A Constitution for Iraq
Byline: The Register-Guard
Constitutions are always born on wobbly legs; the framers of the U.S. Constitution harbored doubts that it would last long. Similar doubts greeted Monday's signing of a new interim constitution in Iraq by members of the Iraqi Governing Council. But the fact that the fractious council has agreed upon a new charter is a hopeful sign by any standard.
The very act of asserting the Iraqi people's right to the type of government promised by the constitution sets a new benchmark for public expectations. The Kurdish people, for instance, have for the first time in Iraqi history seen their language proclaimed to be on an equal legal footing as Arabic. As Iraq moves toward self-government later this year and a final constitution by December 2005, the Kurds may gain confidence in having a secure status within the larger Iraqi state. Iraq's stability will depend on a lessening of separatist pressures, and the new constitution may help bring that about.

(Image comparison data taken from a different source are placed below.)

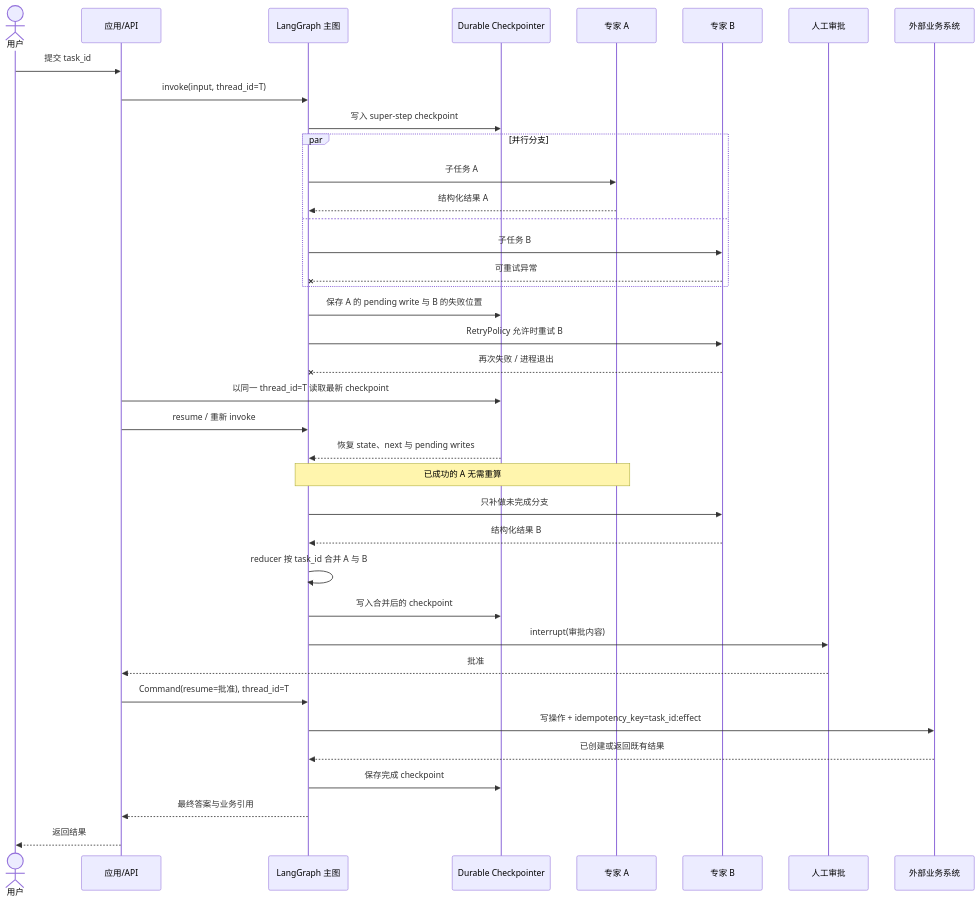
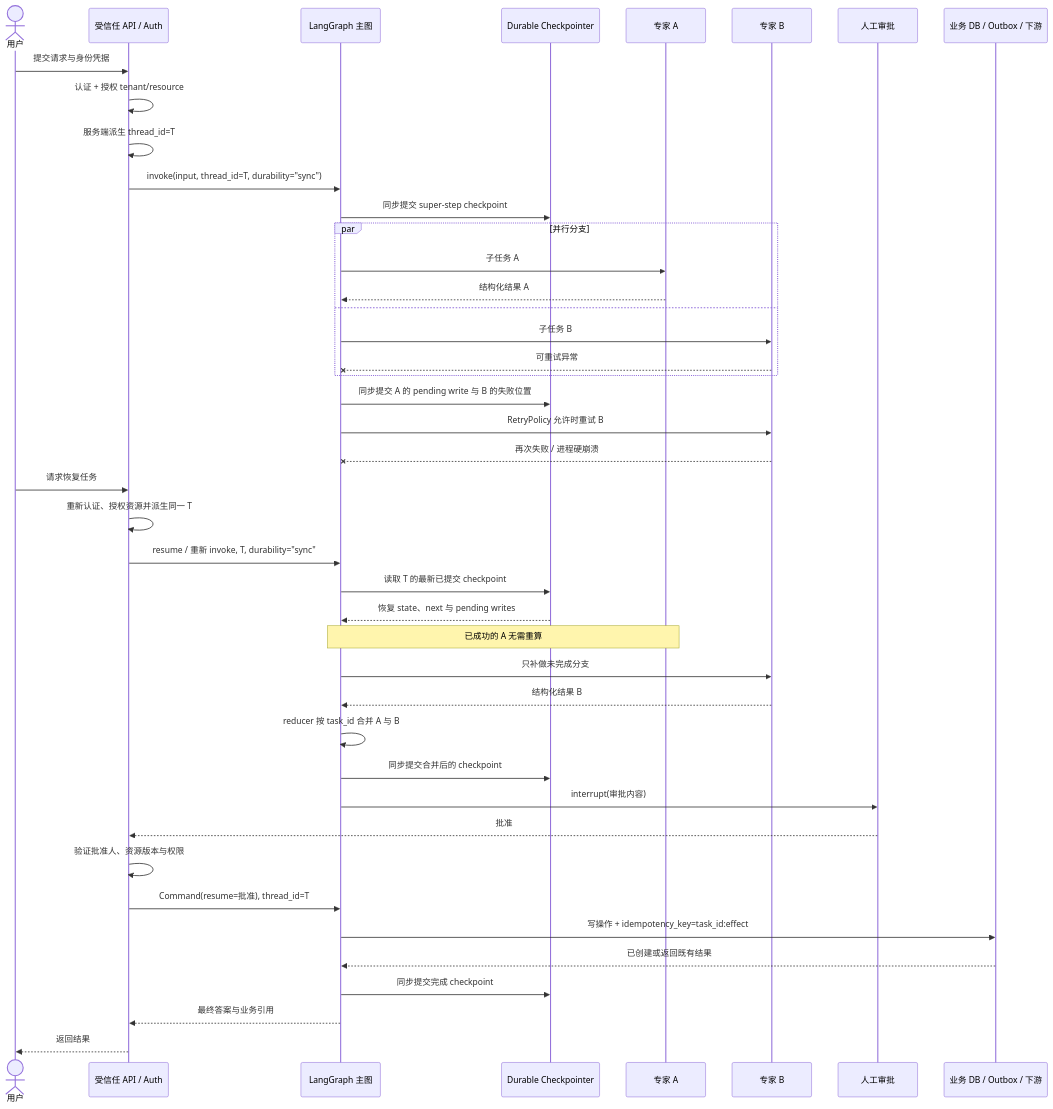
Before and after one commit to sealday/agentic-architecture-atlas: the second of 2 diagrams in content/cases/langgraph-supervisor.mdx, drawn with Mermaid. The commit also changed other lines of this file, not shown here.

````diff
--- a/content/cases/langgraph-supervisor.mdx
+++ b/content/cases/langgraph-supervisor.mdx
@@ -253,45 +275,50 @@
 ```mermaid
 sequenceDiagram
   accTitle: LangGraph 并行任务失败后的耐久恢复序列
-  accDescr: 应用使用同一 thread_id 启动主图；两个专家并行，其中成功结果成为 pending write，失败分支按策略重试。进程退出后重新加载 checkpoint，仅补做失败分支；人工批准后用幂等键执行外部副作用。
+  accDescr: 受信任服务先授权并在服务端派生 thread_id，再以同步 durability 启动主图；已同步提交的成功分支在硬崩溃后可恢复，仅补做失败分支；人工批准后通过独立业务账本以幂等键执行副作用。
 
   actor U as 用户
-  participant App as 应用/API
+  participant App as 受信任 API / Auth
   participant G as LangGraph 主图
   participant C as Durable Checkpointer
   participant A as 专家 A
   participant B as 专家 B
   participant H as 人工审批
-  participant X as 外部业务系统
+  participant X as 业务 DB / Outbox / 下游
 
-  U->>App: 提交 task_id
-  App->>G: invoke(input, thread_id=T)
-  G->>C: 写入 super-step checkpoint
+  U->>App: 提交请求与身份凭据
+  App->>App: 认证 + 授权 tenant/resource
+  App->>App: 服务端派生 thread_id=T
+  App->>G: invoke(input, thread_id=T, durability="sync")
+  G->>C: 同步提交 super-step checkpoint
   par 并行分支
     G->>A: 子任务 A
     A-->>G: 结构化结果 A
   and
     G->>B: 子任务 B
     B--xG: 可重试异常
   end
-  G->>C: 保存 A 的 pending write 与 B 的失败位置
+  G->>C: 同步提交 A 的 pending write 与 B 的失败位置
   G->>B: RetryPolicy 允许时重试 B
-  B--xG: 再次失败 / 进程退出
+  B--xG: 再次失败 / 进程硬崩溃
 
-  App->>C: 以同一 thread_id=T 读取最新 checkpoint
-  App->>G: resume / 重新 invoke
+  U->>App: 请求恢复任务
+  App->>App: 重新认证、授权资源并派生同一 T
+  App->>G: resume / 重新 invoke, T, durability="sync"
+  G->>C: 读取 T 的最新已提交 checkpoint
   C-->>G: 恢复 state、next 与 pending writes
   Note over G,A: 已成功的 A 无需重算
   G->>B: 只补做未完成分支
   B-->>G: 结构化结果 B
   G->>G: reducer 按 task_id 合并 A 与 B
-  G->>C: 写入合并后的 checkpoint
+  G->>C: 同步提交合并后的 checkpoint
   G->>H: interrupt(审批内容)
   H-->>App: 批准
+  App->>App: 验证批准人、资源版本与权限
   App->>G: Command(resume=批准), thread_id=T
   G->>X: 写操作 + idempotency_key=task_id:effect
   X-->>G: 已创建或返回既有结果
-  G->>C: 保存完成 checkpoint
+  G->>C: 同步提交完成 checkpoint
   G-->>App: 最终答案与业务引用
   App-->>U: 返回结果
 ```
````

Article 4 of the new charter directly addresses the problems of national unity and separatism: "The system of government in Iraq shall be republican, federal, democratic and pluralistic. ... The federal system shall be based on geographic and historical realities, and not upon origin, ethnicity, nationality, or confession." Since the end of the Ottoman Empire in 1918, Iraq has been a disparate collection of peoples held together by force. The new constitution aspires to make them into a nation.
The constitution guarantees a long list of rights: Freedom of expression, assembly, movement and travel. The right to form labor unions and political parties, and to go on strike or attend demonstrations. Freedom of thought, conscience and religious belief and practice. The right to security, privacy, education, health care and social security. …